→ Instructions for the task: Copy out each line below in which the string "null" appears.

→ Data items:
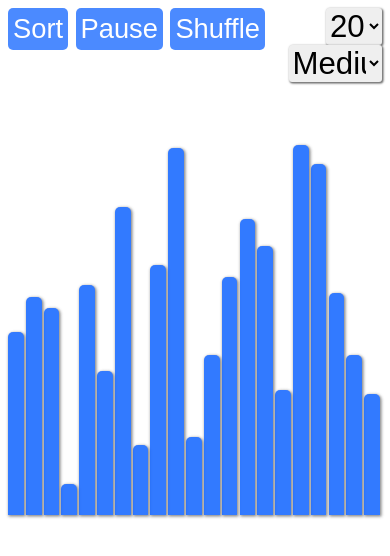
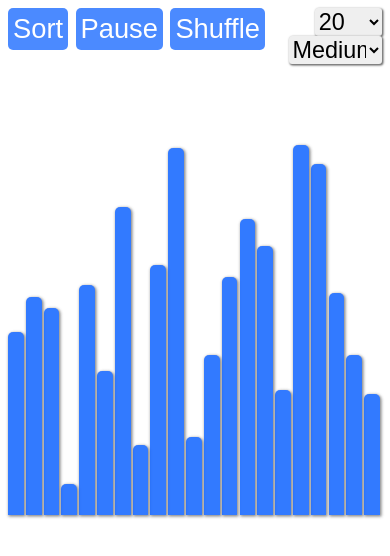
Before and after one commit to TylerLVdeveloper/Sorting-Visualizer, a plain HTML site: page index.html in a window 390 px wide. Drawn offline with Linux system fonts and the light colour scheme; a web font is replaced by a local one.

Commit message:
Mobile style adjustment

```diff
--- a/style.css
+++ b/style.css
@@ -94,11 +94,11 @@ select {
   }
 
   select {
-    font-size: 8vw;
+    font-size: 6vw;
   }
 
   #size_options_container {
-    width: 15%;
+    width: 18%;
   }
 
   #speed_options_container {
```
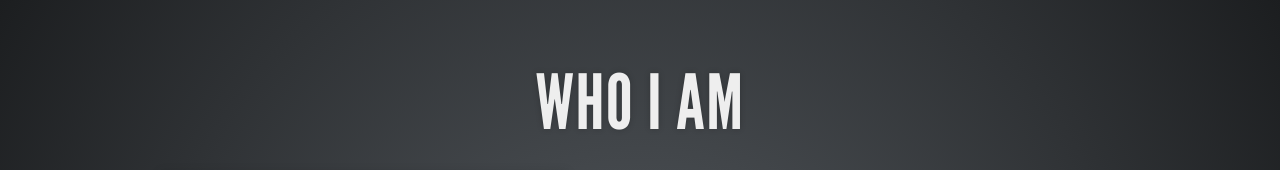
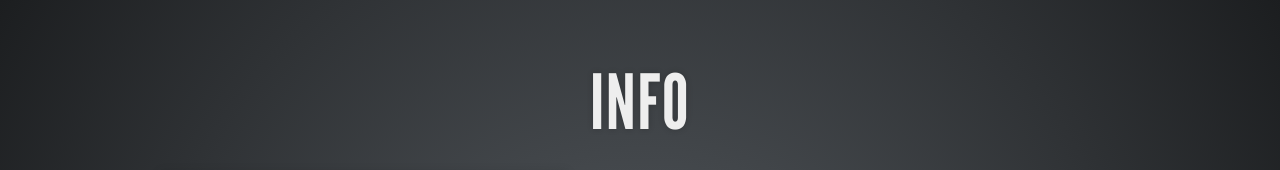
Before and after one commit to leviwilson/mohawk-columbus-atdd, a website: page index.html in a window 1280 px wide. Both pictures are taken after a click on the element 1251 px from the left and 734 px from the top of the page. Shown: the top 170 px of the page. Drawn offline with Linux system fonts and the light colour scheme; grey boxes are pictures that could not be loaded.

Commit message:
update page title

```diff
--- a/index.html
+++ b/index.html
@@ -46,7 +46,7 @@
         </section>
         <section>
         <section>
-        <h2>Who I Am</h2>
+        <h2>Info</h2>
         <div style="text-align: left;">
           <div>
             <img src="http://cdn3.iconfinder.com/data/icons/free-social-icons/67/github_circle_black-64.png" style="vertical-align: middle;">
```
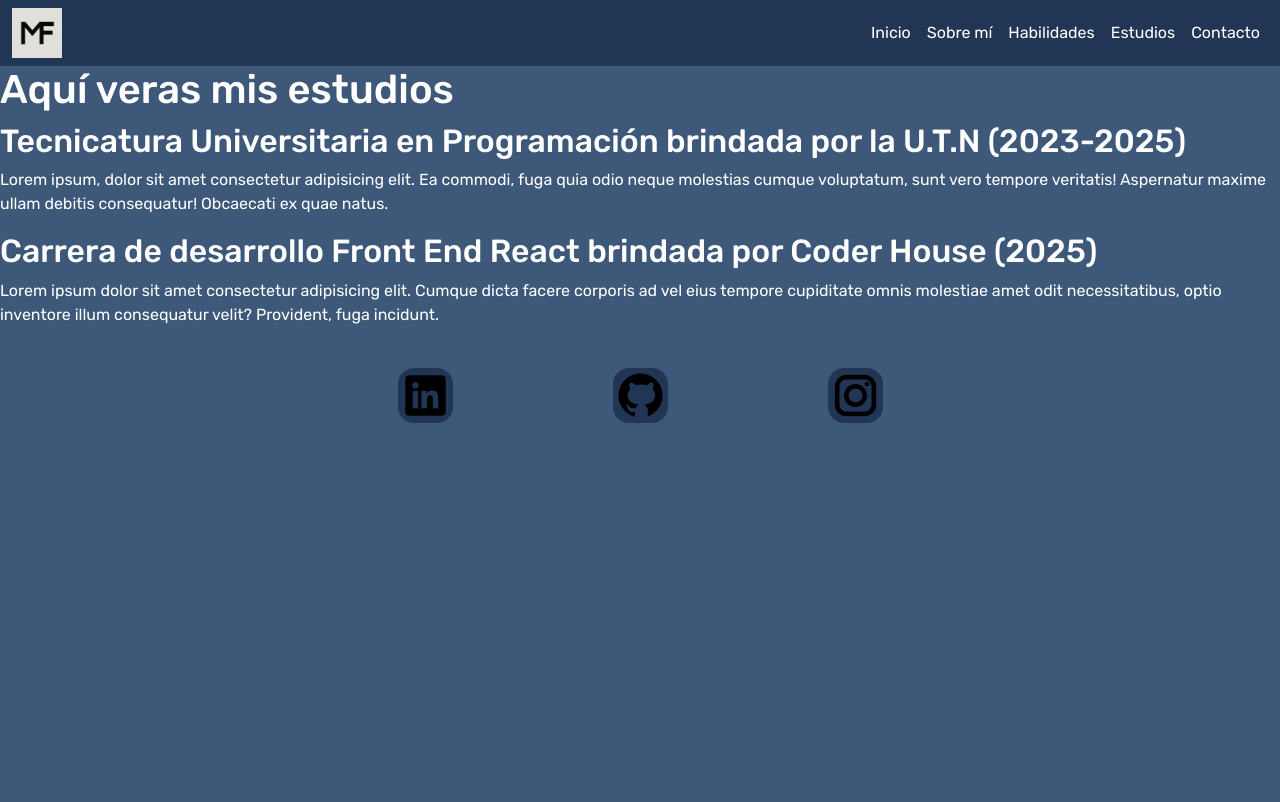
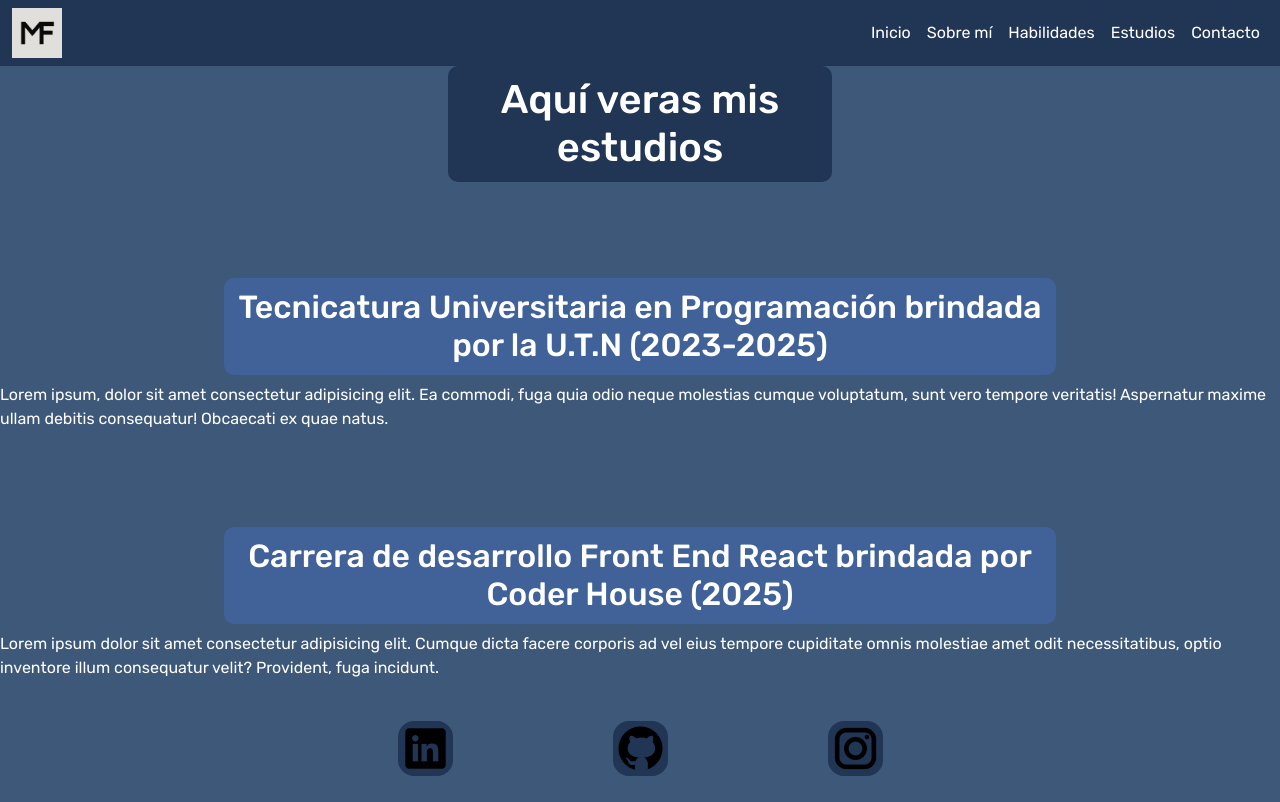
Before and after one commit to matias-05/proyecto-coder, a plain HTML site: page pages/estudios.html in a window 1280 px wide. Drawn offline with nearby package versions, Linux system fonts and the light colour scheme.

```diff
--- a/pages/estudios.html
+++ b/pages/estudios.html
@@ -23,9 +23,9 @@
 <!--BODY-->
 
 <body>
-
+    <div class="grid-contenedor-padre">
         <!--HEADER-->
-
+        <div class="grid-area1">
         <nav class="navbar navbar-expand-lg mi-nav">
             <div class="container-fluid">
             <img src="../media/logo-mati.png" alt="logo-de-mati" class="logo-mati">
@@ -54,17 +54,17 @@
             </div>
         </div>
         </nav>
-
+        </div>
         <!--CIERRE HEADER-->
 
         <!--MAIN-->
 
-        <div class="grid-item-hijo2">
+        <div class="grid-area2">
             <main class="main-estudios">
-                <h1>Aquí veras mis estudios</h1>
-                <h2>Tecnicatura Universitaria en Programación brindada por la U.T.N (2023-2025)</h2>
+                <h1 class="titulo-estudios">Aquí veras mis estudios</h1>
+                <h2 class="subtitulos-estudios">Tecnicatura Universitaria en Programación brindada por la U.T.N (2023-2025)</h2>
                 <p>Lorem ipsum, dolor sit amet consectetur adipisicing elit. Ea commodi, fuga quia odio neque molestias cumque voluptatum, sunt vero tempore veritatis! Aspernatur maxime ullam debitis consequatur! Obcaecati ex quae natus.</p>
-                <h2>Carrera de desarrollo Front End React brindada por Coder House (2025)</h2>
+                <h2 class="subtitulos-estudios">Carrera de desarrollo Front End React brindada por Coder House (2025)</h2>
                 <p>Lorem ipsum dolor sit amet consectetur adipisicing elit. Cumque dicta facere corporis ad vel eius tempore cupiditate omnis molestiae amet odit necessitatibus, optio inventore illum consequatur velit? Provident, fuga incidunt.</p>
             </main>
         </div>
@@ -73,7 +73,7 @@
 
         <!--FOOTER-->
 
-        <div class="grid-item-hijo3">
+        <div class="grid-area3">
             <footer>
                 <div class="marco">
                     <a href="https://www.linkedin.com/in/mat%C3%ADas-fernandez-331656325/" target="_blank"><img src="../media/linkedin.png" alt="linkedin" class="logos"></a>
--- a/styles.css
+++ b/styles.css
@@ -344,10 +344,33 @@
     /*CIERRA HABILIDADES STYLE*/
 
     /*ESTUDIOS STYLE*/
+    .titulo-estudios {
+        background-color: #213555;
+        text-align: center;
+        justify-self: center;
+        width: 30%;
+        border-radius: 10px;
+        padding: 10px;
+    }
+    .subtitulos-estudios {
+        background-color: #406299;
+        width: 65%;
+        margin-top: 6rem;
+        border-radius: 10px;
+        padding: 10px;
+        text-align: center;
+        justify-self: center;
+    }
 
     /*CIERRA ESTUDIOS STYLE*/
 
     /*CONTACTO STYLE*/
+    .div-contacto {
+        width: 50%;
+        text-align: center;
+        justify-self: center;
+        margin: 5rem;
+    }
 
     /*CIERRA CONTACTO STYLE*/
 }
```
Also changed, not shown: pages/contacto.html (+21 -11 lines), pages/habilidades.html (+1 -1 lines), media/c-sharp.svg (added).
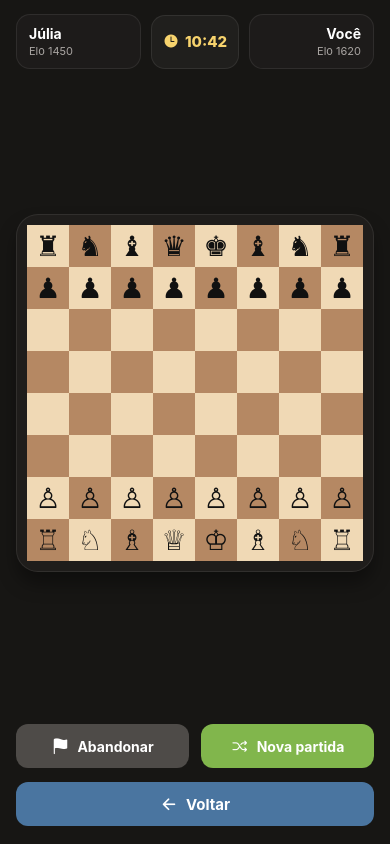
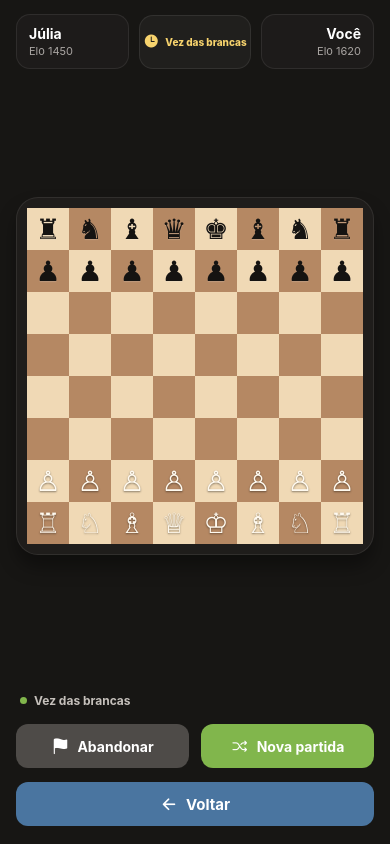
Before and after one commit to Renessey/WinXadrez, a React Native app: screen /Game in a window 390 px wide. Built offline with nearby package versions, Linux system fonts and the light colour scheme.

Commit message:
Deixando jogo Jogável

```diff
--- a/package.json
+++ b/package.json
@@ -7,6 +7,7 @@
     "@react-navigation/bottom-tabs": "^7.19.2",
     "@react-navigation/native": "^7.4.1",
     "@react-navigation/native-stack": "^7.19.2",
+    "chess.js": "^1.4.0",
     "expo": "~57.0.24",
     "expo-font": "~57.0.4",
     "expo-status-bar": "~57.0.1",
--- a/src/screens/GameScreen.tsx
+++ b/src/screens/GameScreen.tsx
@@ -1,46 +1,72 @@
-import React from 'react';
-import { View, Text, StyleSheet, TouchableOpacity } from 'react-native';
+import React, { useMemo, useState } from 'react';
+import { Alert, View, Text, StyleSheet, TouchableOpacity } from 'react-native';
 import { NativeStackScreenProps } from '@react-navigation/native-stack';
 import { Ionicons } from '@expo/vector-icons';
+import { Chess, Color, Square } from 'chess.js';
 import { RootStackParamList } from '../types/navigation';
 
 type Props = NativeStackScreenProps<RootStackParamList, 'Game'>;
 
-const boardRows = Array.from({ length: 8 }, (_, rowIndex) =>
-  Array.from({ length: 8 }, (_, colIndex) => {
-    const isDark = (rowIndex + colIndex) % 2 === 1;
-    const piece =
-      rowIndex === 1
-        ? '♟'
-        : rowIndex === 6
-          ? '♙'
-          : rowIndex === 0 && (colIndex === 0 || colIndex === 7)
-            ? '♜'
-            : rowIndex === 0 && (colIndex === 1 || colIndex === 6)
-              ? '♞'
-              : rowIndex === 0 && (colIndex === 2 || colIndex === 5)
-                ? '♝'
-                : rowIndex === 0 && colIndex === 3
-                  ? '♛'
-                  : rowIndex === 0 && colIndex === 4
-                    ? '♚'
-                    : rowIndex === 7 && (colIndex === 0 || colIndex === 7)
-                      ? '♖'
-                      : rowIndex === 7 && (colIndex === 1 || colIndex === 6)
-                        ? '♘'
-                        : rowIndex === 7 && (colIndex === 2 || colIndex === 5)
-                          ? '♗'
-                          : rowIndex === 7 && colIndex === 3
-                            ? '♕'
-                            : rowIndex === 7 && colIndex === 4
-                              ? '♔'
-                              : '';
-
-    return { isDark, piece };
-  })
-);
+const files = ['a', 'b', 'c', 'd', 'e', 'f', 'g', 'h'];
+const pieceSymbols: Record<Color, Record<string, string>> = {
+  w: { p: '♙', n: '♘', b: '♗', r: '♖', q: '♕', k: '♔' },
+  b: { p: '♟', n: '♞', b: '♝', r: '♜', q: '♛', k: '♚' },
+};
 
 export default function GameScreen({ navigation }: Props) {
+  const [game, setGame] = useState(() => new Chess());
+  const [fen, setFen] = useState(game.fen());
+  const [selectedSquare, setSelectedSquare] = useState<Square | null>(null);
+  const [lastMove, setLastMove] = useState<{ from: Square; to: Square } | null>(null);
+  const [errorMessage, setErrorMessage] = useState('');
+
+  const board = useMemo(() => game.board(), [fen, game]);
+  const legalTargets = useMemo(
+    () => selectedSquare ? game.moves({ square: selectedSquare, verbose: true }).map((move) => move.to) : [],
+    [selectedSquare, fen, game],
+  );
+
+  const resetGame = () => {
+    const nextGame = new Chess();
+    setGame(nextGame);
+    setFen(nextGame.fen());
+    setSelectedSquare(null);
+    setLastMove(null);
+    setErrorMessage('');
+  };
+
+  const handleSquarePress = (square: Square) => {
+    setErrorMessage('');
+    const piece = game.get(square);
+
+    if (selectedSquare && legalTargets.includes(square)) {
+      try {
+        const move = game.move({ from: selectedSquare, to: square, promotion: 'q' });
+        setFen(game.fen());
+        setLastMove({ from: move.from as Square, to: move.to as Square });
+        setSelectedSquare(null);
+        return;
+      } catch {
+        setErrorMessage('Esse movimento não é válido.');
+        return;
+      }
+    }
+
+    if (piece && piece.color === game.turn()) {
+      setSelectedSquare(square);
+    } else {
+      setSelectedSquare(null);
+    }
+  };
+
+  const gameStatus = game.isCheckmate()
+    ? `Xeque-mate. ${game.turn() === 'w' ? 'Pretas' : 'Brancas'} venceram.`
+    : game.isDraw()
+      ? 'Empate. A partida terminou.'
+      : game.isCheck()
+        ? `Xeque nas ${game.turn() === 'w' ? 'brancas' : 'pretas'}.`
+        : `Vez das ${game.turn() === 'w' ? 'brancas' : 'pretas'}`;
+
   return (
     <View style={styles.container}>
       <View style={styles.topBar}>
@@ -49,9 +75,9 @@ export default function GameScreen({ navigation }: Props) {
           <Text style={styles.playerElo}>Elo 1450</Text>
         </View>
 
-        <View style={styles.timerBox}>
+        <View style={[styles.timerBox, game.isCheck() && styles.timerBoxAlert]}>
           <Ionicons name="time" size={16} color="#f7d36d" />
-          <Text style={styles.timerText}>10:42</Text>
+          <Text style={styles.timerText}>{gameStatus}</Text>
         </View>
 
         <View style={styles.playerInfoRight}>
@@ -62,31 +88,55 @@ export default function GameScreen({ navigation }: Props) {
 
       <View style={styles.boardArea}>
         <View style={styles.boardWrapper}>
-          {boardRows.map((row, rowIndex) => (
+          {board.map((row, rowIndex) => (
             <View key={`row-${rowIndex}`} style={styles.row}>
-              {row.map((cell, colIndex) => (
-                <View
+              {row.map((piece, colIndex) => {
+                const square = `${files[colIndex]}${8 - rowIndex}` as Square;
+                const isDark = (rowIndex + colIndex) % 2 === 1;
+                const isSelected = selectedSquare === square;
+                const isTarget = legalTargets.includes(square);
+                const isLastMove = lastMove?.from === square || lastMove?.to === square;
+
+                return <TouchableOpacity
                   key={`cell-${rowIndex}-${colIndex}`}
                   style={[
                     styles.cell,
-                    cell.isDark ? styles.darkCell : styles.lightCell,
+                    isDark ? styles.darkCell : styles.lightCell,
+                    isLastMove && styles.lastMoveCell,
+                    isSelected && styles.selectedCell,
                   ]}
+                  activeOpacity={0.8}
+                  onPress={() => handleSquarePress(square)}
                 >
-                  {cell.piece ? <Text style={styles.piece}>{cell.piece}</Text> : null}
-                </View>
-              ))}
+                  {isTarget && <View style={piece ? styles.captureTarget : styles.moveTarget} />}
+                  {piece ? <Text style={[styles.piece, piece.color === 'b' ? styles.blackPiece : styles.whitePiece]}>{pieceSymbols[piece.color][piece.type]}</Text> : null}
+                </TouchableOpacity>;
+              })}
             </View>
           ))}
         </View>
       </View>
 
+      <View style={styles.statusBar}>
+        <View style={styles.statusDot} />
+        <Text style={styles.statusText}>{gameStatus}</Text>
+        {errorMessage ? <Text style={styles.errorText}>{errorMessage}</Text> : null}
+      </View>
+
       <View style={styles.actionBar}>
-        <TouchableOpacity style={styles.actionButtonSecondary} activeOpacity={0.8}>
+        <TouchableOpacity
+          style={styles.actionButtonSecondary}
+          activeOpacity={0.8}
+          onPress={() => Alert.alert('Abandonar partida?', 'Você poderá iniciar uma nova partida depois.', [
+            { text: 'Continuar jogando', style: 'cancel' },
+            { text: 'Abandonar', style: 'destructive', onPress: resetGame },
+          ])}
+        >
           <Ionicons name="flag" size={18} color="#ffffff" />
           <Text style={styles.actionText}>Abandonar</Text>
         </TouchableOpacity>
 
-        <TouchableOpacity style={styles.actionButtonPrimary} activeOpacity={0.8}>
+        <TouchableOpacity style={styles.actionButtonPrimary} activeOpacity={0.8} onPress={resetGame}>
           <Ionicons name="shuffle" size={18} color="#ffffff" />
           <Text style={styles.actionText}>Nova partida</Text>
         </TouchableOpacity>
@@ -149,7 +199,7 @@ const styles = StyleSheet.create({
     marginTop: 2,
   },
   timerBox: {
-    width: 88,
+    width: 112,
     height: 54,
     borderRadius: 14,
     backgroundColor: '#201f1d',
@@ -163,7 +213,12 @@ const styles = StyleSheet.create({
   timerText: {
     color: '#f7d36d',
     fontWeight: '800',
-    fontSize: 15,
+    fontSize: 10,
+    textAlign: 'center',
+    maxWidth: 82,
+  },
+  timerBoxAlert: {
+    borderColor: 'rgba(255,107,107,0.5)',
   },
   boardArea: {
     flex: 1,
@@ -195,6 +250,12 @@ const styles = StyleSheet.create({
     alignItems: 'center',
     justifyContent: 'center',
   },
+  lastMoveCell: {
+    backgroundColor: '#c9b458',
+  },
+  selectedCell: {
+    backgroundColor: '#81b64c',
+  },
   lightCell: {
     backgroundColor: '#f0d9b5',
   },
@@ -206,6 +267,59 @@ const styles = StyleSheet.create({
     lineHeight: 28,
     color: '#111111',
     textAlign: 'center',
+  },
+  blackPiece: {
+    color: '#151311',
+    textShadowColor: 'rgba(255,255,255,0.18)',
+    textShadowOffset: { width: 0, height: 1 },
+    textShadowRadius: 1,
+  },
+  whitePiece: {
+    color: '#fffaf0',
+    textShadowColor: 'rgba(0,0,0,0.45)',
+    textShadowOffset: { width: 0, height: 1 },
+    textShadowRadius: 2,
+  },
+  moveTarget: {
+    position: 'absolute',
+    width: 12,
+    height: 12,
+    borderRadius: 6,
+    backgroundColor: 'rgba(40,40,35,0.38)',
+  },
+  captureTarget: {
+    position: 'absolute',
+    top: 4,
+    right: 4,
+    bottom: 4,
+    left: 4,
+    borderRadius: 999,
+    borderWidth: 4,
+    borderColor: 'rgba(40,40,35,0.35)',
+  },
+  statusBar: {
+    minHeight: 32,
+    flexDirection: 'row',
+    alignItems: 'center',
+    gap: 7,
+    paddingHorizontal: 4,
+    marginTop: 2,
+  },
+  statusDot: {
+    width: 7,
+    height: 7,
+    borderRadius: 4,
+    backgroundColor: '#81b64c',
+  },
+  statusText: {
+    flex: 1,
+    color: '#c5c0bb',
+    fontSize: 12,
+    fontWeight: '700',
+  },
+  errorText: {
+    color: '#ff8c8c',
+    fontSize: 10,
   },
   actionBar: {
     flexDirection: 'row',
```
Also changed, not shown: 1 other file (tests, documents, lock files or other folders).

→ The answer:
+  const [selectedSquare, setSelectedSquare] = useState<Square | null>(null);
+  const [lastMove, setLastMove] = useState<{ from: Square; to: Square } | null>(null);
+    setSelectedSquare(null);
+    setLastMove(null);
+        setSelectedSquare(null);
+      setSelectedSquare(null);
-                  {cell.piece ? <Text style={styles.piece}>{cell.piece}</Text> : null}
+                  {piece ? <Text style={[styles.piece, piece.color === 'b' ? styles.blackPiece : styles.whitePiece]}>{pieceSymbols[piece.color][piece.type]}</Text> : null}
+        {errorMessage ? <Text style={styles.errorText}>{errorMessage}</Text> : null}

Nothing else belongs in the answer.